|Forest S17. The fragments of Sainte Luce's once bountiful littoral forest are now small from slash and burn agriculture as well as logging. They are numbered S(n), which facilitates their management and conservation.|
March 26, 2015
Five years ago today, I set off on one of the biggest adventures of my life. Granted, I'm only 23 and so my life hasn't been particularly long yet and though five years seems an age ago to me, I know it's not really that long ago. To be fair, I haven't even been on that many adventures to compare it with. Regardless...
March 11, 2015

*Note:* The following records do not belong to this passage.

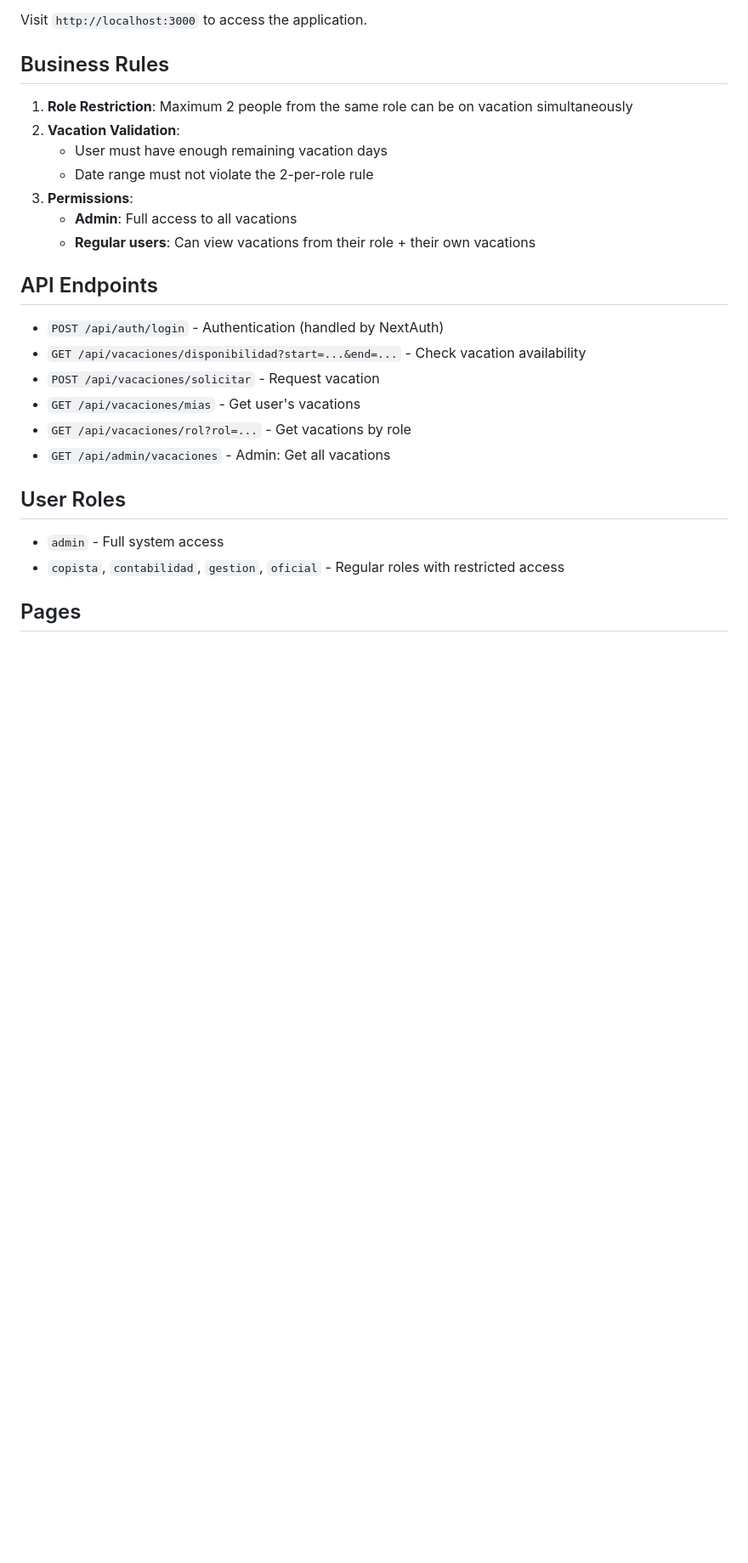
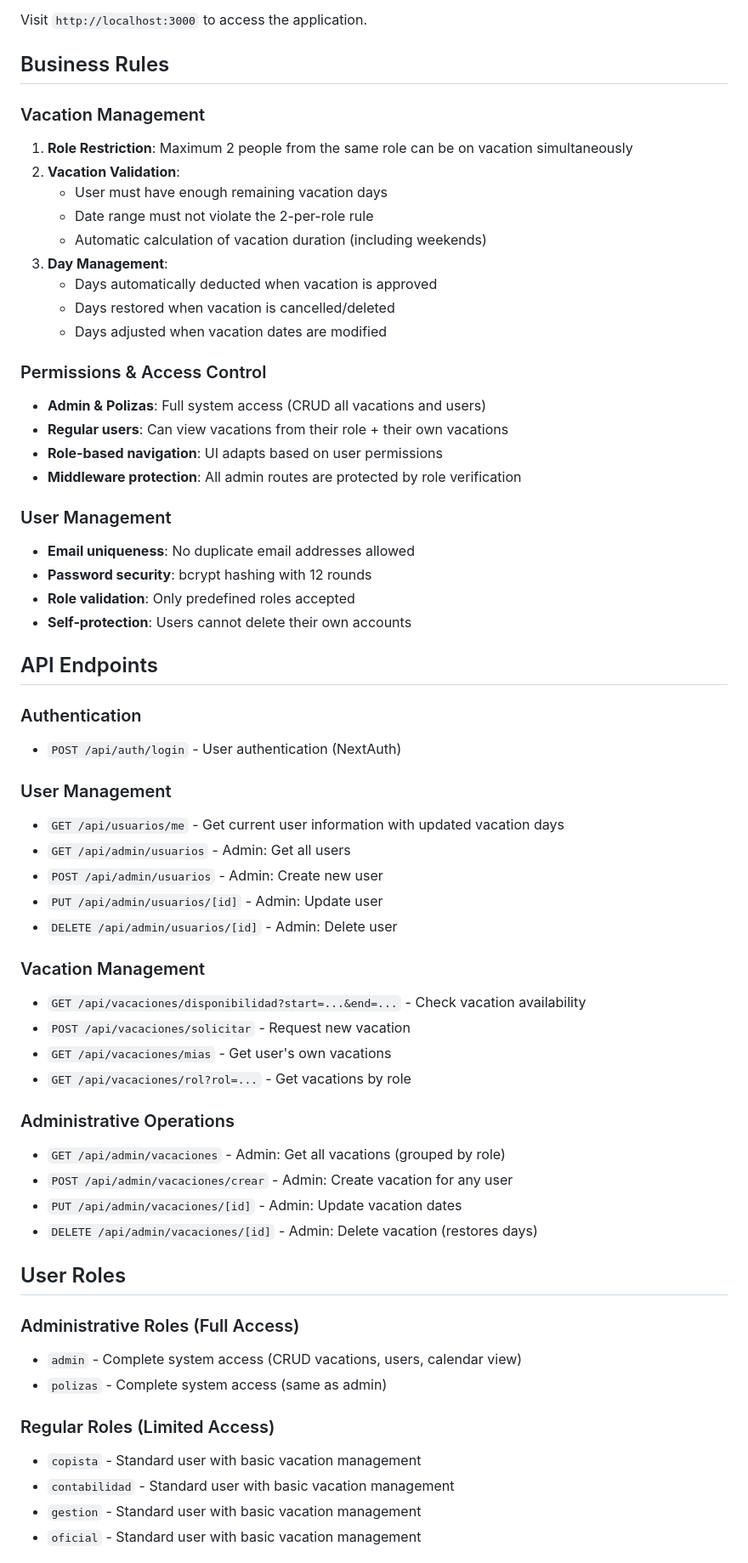
Before and after one commit to Mancasvel/calendar_notaria, a Markdown page: README.md, the part around the change printed below. Shown: that part at 85% size. Drawn GitHub-style; blank space fills up the shorter version.

Commit message:
feat: updated readme

```diff
--- a/README.md
+++ b/README.md
@@ -84,27 +112,62 @@ Visit `http://localhost:3000` to access the application.
 
 ## Business Rules
 
+### Vacation Management
 1. **Role Restriction**: Maximum 2 people from the same role can be on vacation simultaneously
 2. **Vacation Validation**:
    - User must have enough remaining vacation days
    - Date range must not violate the 2-per-role rule
-3. **Permissions**:
-   - **Admin**: Full access to all vacations
-   - **Regular users**: Can view vacations from their role + their own vacations
+   - Automatic calculation of vacation duration (including weekends)
+3. **Day Management**:
+   - Days automatically deducted when vacation is approved
+   - Days restored when vacation is cancelled/deleted
+   - Days adjusted when vacation dates are modified
+
+### Permissions & Access Control
+- **Admin & Polizas**: Full system access (CRUD all vacations and users)
+- **Regular users**: Can view vacations from their role + their own vacations
+- **Role-based navigation**: UI adapts based on user permissions
+- **Middleware protection**: All admin routes are protected by role verification
+
+### User Management
+- **Email uniqueness**: No duplicate email addresses allowed
+- **Password security**: bcrypt hashing with 12 rounds
+- **Role validation**: Only predefined roles accepted
+- **Self-protection**: Users cannot delete their own accounts
 
 ## API Endpoints
 
-- `POST /api/auth/login` - Authentication (handled by NextAuth)
+### Authentication
+- `POST /api/auth/login` - User authentication (NextAuth)
+
+### User Management
+- `GET /api/usuarios/me` - Get current user information with updated vacation days
+- `GET /api/admin/usuarios` - Admin: Get all users
+- `POST /api/admin/usuarios` - Admin: Create new user
+- `PUT /api/admin/usuarios/[id]` - Admin: Update user
+- `DELETE /api/admin/usuarios/[id]` - Admin: Delete user
+
+### Vacation Management
 - `GET /api/vacaciones/disponibilidad?start=...&end=...` - Check vacation availability
-- `POST /api/vacaciones/solicitar` - Request vacation
-- `GET /api/vacaciones/mias` - Get user's vacations
+- `POST /api/vacaciones/solicitar` - Request new vacation
+- `GET /api/vacaciones/mias` - Get user's own vacations
 - `GET /api/vacaciones/rol?rol=...` - Get vacations by role
-- `GET /api/admin/vacaciones` - Admin: Get all vacations
+
+### Administrative Operations
+- `GET /api/admin/vacaciones` - Admin: Get all vacations (grouped by role)
+- `POST /api/admin/vacaciones/crear` - Admin: Create vacation for any user
+- `PUT /api/admin/vacaciones/[id]` - Admin: Update vacation dates
+- `DELETE /api/admin/vacaciones/[id]` - Admin: Delete vacation (restores days)
 
 ## User Roles
 
-- `admin` - Full system access
-- `copista`, `contabilidad`, `gestion`, `oficial` - Regular roles with restricted access
+### Administrative Roles (Full Access)
+- `admin` - Complete system access (CRUD vacations, users, calendar view)
+- `polizas` - Complete system access (same as admin)
 
-## Pages
+### Regular Roles (Limited Access)
+- `copista` - Standard user with basic vacation management
+- `contabilidad` - Standard user with basic vacation management
+- `gestion` - Standard user with basic vacation management
+- `oficial` - Standard user with basic vacation management
 
```
Also changed, not shown: other parts of README.md (+93 -12 lines).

The grey wolf (Canis lupus) is one of the Northern Hemisphere’s most iconic carnivores. However, in a matter of centuries, the grey wolf has been exterminated from at least a third of its former range . Until 2004, wolves remained listed as “Vulnerable” on the IUCN Red List for Endangered Species . The grey wolf is now making an unexpected comeback in North America and Europe [2–4]. A proposal to strip the grey wolf of the protection from the US Fish and Wildlife Service (USFWS) recently sparked debate, leading to an independent review of the species’ situation in North America . Despite the recovery wolves are making, retracting their protected status could reverse this situation once again . What’s more, a mere rise in numbers may not suffice to ensure the future of the species, as extreme population reduction and fragmentation come with less apparent, genetic consequences as discussed below [6–8]. Additionally, as an apex predator, a great deal of controversy surrounds the conservation and return of the grey wolf . With this short essay I intend to give a brief overview of some of the biological and cultural challenges facing the conservation and return of the grey wolf in Europe.